## What you are asked to do
From the entries below, give the number of lines where the word "images" occurs, and nothing else.

## Material for this task
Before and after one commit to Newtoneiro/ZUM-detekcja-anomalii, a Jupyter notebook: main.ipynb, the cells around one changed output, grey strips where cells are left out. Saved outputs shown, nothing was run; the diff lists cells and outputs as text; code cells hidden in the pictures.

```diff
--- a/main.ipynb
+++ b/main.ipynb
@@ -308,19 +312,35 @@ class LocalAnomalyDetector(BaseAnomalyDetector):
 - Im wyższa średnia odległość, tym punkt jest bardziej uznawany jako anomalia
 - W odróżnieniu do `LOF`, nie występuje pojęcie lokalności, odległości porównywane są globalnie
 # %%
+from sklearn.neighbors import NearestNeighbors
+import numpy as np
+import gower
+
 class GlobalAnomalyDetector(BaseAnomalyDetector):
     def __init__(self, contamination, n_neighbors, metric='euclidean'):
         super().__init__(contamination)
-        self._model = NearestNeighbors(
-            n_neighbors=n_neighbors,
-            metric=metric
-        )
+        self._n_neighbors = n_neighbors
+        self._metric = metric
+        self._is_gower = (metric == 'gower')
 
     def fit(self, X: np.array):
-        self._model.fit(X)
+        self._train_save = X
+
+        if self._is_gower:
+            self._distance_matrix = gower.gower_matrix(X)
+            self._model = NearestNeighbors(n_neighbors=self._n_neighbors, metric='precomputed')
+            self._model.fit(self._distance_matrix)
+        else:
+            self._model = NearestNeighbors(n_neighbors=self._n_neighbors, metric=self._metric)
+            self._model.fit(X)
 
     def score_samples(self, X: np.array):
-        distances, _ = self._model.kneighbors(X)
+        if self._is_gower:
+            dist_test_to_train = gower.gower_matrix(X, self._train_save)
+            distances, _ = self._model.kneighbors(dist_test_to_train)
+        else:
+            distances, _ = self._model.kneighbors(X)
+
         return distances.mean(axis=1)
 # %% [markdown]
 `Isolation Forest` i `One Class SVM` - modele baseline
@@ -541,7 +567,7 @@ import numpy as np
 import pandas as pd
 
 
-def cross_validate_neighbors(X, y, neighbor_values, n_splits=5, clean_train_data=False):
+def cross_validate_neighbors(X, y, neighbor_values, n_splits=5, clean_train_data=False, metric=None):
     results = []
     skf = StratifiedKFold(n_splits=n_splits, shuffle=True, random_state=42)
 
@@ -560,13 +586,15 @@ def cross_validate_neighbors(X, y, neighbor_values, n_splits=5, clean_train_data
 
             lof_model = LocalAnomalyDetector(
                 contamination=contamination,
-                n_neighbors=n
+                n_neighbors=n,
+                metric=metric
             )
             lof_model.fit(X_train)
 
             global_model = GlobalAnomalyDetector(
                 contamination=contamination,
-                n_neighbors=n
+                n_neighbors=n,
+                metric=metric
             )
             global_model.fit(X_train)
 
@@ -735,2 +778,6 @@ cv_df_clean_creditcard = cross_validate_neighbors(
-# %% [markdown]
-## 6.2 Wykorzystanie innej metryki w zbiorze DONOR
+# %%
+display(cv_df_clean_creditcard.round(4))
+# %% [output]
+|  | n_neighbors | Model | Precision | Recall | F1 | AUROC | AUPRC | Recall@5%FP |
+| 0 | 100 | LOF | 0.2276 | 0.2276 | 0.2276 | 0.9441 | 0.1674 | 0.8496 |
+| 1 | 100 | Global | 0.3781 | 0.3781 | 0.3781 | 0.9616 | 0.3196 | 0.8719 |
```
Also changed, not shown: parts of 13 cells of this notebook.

==

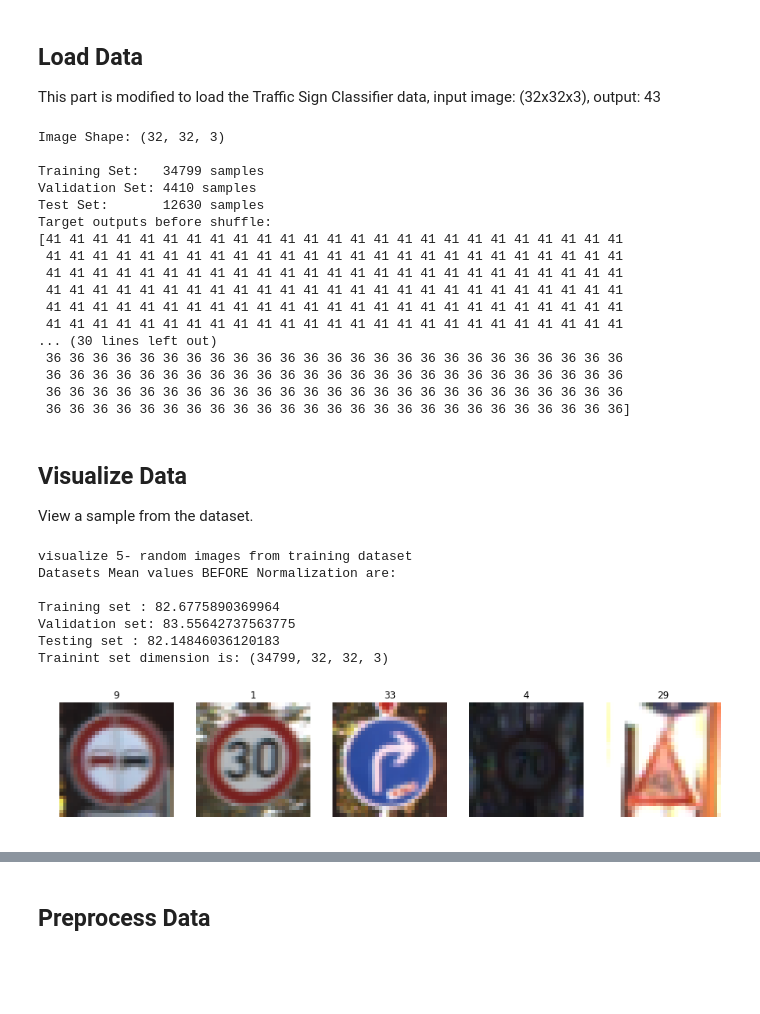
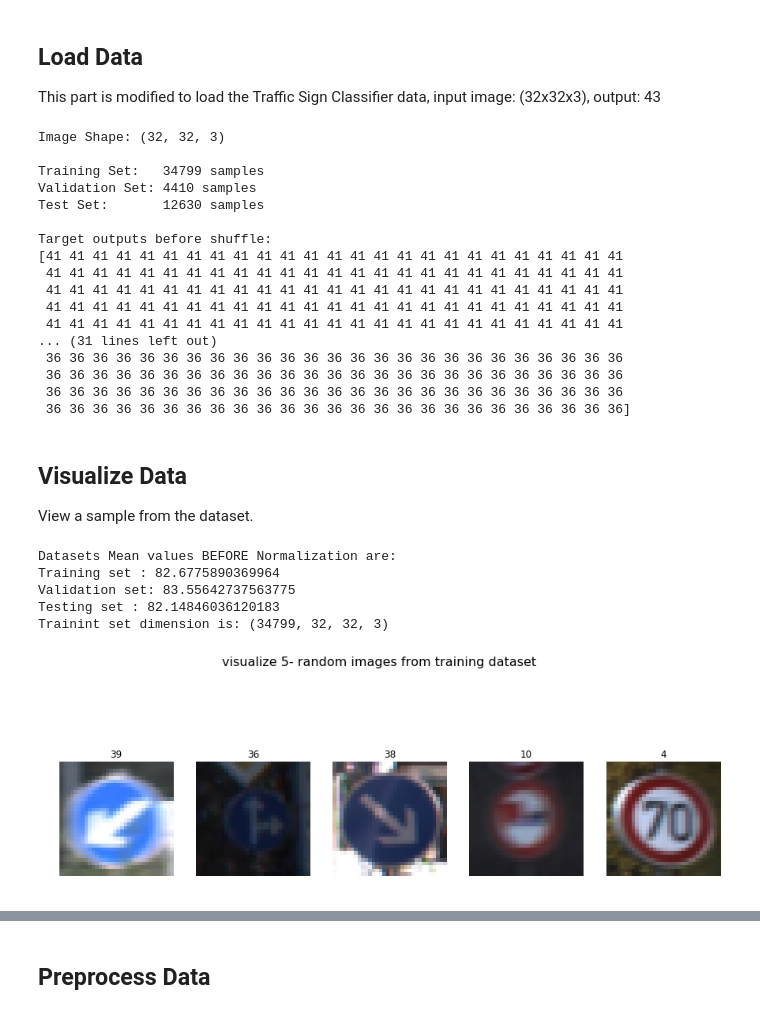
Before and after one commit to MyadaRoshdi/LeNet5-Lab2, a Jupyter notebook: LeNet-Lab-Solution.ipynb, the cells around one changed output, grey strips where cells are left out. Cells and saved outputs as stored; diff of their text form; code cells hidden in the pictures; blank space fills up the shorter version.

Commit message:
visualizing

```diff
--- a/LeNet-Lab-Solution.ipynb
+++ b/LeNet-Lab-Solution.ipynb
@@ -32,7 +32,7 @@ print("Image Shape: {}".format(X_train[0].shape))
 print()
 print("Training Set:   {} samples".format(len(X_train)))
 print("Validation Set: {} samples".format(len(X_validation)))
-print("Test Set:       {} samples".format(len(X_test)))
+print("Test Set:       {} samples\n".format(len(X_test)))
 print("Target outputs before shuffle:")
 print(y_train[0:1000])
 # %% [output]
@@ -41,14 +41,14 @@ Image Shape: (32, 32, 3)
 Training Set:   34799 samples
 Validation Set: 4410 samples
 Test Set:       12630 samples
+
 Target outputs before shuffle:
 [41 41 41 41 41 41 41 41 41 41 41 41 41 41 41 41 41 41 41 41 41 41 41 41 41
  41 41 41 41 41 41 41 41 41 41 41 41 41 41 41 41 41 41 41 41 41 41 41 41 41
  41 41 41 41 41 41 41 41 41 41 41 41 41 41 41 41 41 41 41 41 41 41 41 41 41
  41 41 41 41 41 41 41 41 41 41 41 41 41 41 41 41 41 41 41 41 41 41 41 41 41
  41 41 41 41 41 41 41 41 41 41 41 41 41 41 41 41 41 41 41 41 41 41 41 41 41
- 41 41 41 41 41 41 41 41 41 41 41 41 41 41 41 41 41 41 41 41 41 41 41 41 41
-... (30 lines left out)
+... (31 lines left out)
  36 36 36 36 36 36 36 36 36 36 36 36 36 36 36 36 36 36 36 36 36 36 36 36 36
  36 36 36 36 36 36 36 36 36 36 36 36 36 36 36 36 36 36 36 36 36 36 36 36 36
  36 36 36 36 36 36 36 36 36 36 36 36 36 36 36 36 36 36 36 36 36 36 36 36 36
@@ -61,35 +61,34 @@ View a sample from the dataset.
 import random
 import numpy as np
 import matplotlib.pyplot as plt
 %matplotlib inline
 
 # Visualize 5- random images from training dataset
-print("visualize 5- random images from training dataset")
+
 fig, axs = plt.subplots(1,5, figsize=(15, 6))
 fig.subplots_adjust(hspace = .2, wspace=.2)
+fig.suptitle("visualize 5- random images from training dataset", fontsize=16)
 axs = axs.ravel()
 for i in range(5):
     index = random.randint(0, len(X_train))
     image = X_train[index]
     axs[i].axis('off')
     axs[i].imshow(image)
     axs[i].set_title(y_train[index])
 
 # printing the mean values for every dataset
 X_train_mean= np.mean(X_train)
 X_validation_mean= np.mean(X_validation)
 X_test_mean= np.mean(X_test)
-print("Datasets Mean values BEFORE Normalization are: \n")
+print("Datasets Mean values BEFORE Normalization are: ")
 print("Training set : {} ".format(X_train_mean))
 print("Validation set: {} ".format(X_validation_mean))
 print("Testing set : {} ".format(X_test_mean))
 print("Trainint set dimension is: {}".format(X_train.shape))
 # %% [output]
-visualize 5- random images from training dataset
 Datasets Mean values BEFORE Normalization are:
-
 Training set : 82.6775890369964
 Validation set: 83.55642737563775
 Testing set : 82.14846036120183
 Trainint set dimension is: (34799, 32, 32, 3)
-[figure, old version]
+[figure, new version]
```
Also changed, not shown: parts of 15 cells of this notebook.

## Problem solution
4